Throughout the course of our own workamping history, we’ve worked at a variety of jobs. Some were set in the country but situated within easy access of major services, while others have been far from any town that would meet our personal definition of “decent.” The jobs that fell into the latter category made for extremely long commitments once the novelty wore off.
We’ve since learned that if the town closest to your potential workamping job isn’t a place you’d like to visit for business and pleasure, you may want to rethink the gig. Because even if a job itself is fun, if the location is inconvenient or devoid of any amenities critical to your happiness, life can get extremely challenging.
For example, one of our favorite workamping jobs that we’ve repeatedly returned to each summer is located on a ranch. The property is over one hour from the nearest town that has supermarkets and shopping in a “big city” of 50,000 people. Since we’re paid staff and only have one day off during the high season, this distance makes taking care of domestic chores like shopping and banking a real chore. Despite these disadvantages, we enjoy the job enough to return each summer.
This year, however, things had changed in town. The day we arrived we were excited to see a small, new grocery store had opened up just two miles from the ranch. The store is owned by two enthusiastic new residents who’ve stocked the shelves with a fantastic variety of fresh produce and pantry items of exceptional quality. We took one look around and knew that if they could keep providing quality groceries, we might not even have to drive to the big city.

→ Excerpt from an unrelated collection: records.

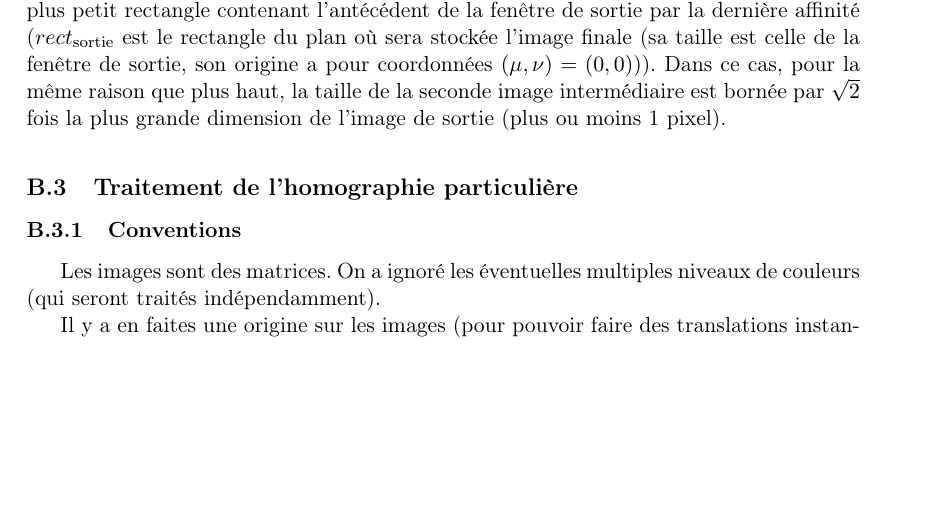
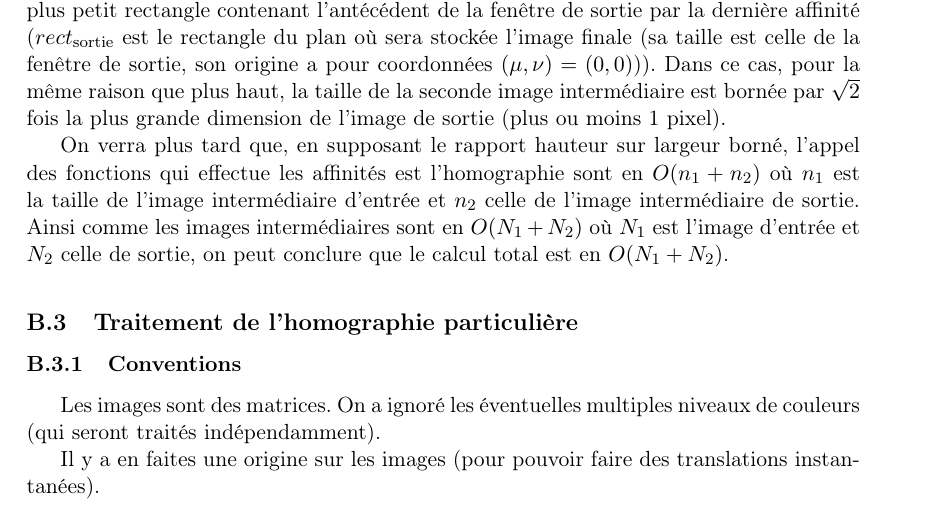
Before and after one commit to hugomoe/DocumentsLaTeX, a LaTeX document (article/Article.tex, which reads article/Pseudo-code_decompo.tex): part of page 44 of 58, cut so that both start at the same text, the shorter picture padded with empty space. Compiled offline with pdfLaTeX.

Commit message:
Update Pseudo-code_decompo.tex

```diff
--- a/article/Pseudo-code_decompo.tex
+++ b/article/Pseudo-code_decompo.tex
@@ -53,3 +53,5 @@
  La première image intermédiaire sera le plus petit rectangle du plan contenant le résultat de la première affinité. L'affinité appliquée étant $A^{-1}$, la taille et la position de la première image intermédiaire dans le plan sont données par $rect_{\text{inter},1} \supset A^{-1}(rect_\text{entrée})$, où $rect_\text{entrée}$ est le rectangle du plan où est stockée l'image d'entrée (sa taille est celle de l'image d'entrée, son origine a pour coordonnées $(\mu,\nu)=(0,0)$). Les translations étant prises en compte en choisissant la position $(\mu,\nu)$ de l'image intermédiaire, sa taille ne dépend plus que de la partie linéaire de $A^{-1}$, i.e. une rotation. Sa taille est donc bornée par $\sqrt{2}$ fois la plus grande dimension de l'image d'entrée (plus ou moins 1 pixel, pour avoir des tailles entières).
 
  La seconde image intermédiaire devrait, a priori, être le plus petit rectangle du plan contenant $\tilde H^{-1}(rect_{\text{inter},1})$. Cependant, la taille d'un tel rectangle n'est pas bornée quand $\tilde H$ (et donc $H$) varie. Cependant, puisqu'il ne reste plus qu'une affinité après cette image intermédiaire, on peut s'autoriser à perdre les parties de l'image (et du plan) qui n'apparaitront pas dans la fenêtre de sortie. On peut donc définir $rect_{\text{inter},2} \supset B(rect_{\text{sortie}})$ le plus petit rectangle contenant l'antécédent de la fenêtre de sortie par la dernière affinité ($rect_{\text{sortie}}$ est le rectangle du plan où sera stockée l'image finale (sa taille est celle de la fenêtre de sortie, son origine a pour coordonnées $(\mu,\nu)=(0,0)$)). Dans ce cas, pour la même raison que plus haut, la taille de la seconde image intermédiaire est bornée par $\sqrt{2}$ fois la plus grande dimension de l'image de sortie (plus ou moins 1 pixel).
+
+On verra plus tard que, en supposant le rapport hauteur sur largeur borné, l'appel des fonctions qui effectue les affinités est l'homographie sont en $O(n_1+n_2)$ où $n_1$ est la taille de l'image intermédiaire d'entrée et $n_2$ celle de l'image intermédiaire de sortie. Ainsi comme les images intermédiaires sont en $O(N_1+N_2)$ où $N_1$ est l'image d'entrée et $N_2$ celle de sortie, on peut conclure que le calcul total est en $O(N_1+N_2)$.
```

It was then that we decided to challenge ourselves to “eat and shop local.” We wanted to see if we could spend an entire summer living off items from this grocery store and other merchants in town. Anything they didn’t carry, we would order online. The goal was to simplify our lives by avoiding the one hour commute to town each week.
I’m proud to say that we met the challenge. From the groceries provided by local proprietors, to our Amazon account and the smartphone mobile banking app that enabled us to deposit our paychecks, we never left the vicinity for anything except fun. Not only were we able to enjoy our precious time off, but we only bought one half tank of diesel fuel between Memorial Day and Labor Day!
Our “shop local” challenge wasn’t always easy or cheap, but overall it kept us sane while working on the ranch and managing our own business. Our shop local challenge also taught us that whether you’re workamping for a season or longer, taking a long, scrutinizing look at the nearby towns is a crucial step before making that commitment.
Rene Agredano and her husband, Jim Nelson, became full-time RVers in 2007 and have been touring the country ever since. In her blog, Rene chronicles the ins and outs of the full-timing life and brings readers along to meet the fascinating people and amazing places they visit on the road. Her road trip adventures are chronicled in her blog at LiveWorkDream.com.